We found that this approach requires more training and testing data to achieve a high accuracy rate ( Mask R-CNN and Deep Learning ( )notebooks are not posted here).

In the end, we detected and verified more than 600 buildings with green roofs. The final result is displayed on the following map (The map can be accessed at this link

Toronto Green Roofs

Toronto Green Roofs: JavaScript/HTML Map Source Code

Toronto Green Roofs Map Source Code


I’d like to give a big thanks to my colleagues: Karl Merrem, Zivorad Djokic, George Epure, and Bruce Walker for geocoding Green Roof permit data, image processing, and for verifying green roof results.
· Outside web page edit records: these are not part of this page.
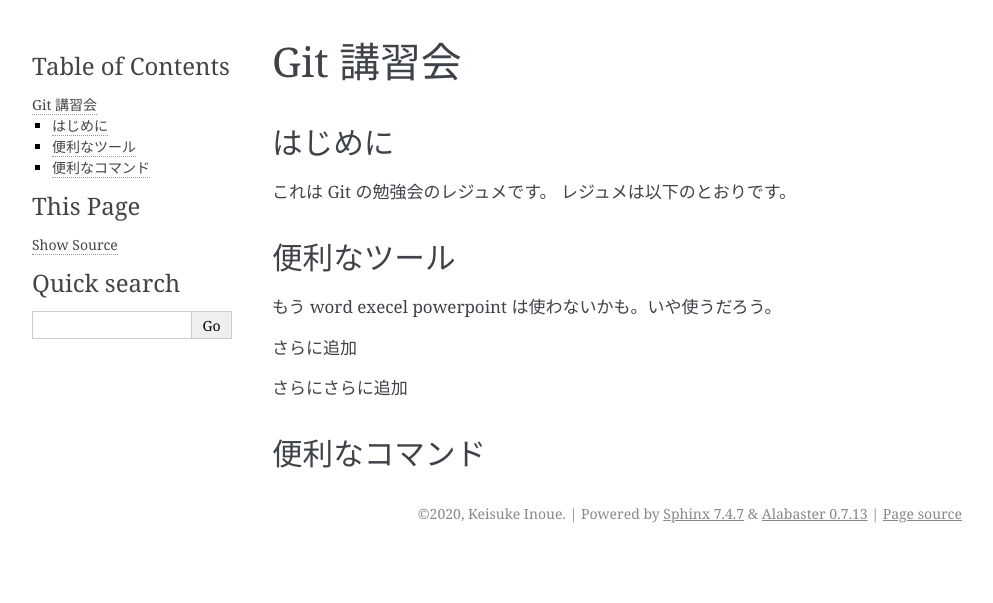
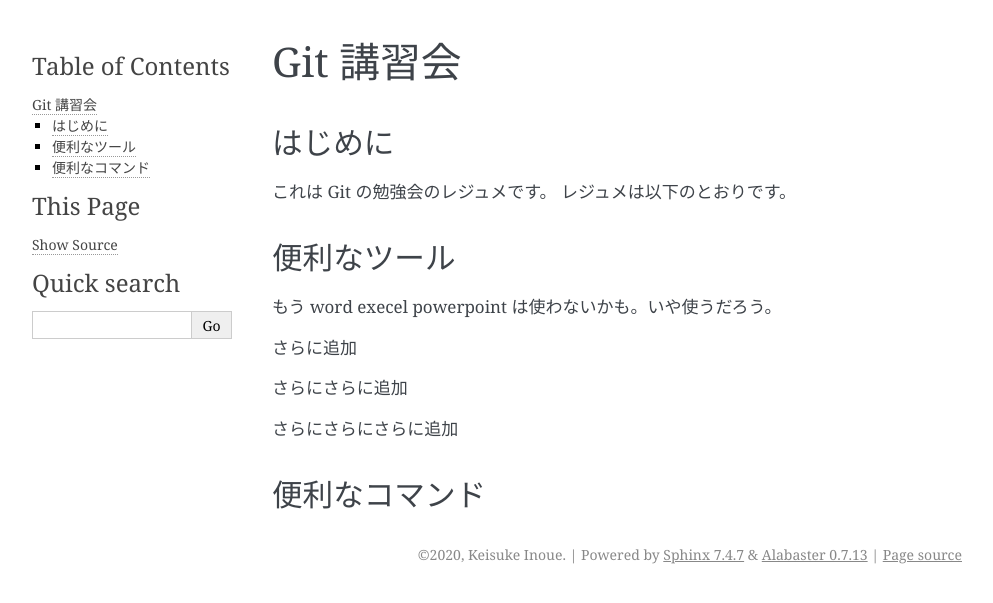
Before and after one commit to takuyainoue0317/iric_lab, a Sphinx documentation site: the page built from 200616_day-2/source/index.rst, in a window 1280 px wide. Shown: the top 603 px of the page, without its empty margins (148-1141 px from the left). Built offline with Sphinx 7.4.7, drawn with Linux system fonts in a browser that asks for light colours.

Commit message:
さらにさらにさらに追加

```diff
--- a/200616_day-2/source/index.rst
+++ b/200616_day-2/source/index.rst
@@ -23,6 +23,7 @@ powerpoint
 
 さらにさらに追加
 
+さらにさらにさらに追加
 
 
 
```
My appreciation also goes to my former colleague Matthew Tenney for initiating the Green Roof project and to Ryan Garnett for providing 2018 Digital Globe Satellite Images for this Project.

Please don’t hesitate to write comments and questions.


  4. ArcPro
  6. Image, Video and Real-Time Webcam Object Detection & Instance Segmentation using Mask R-CNN | by Ablajan Sulaiman | Medium

Senior Geospatial Specialist in Toronto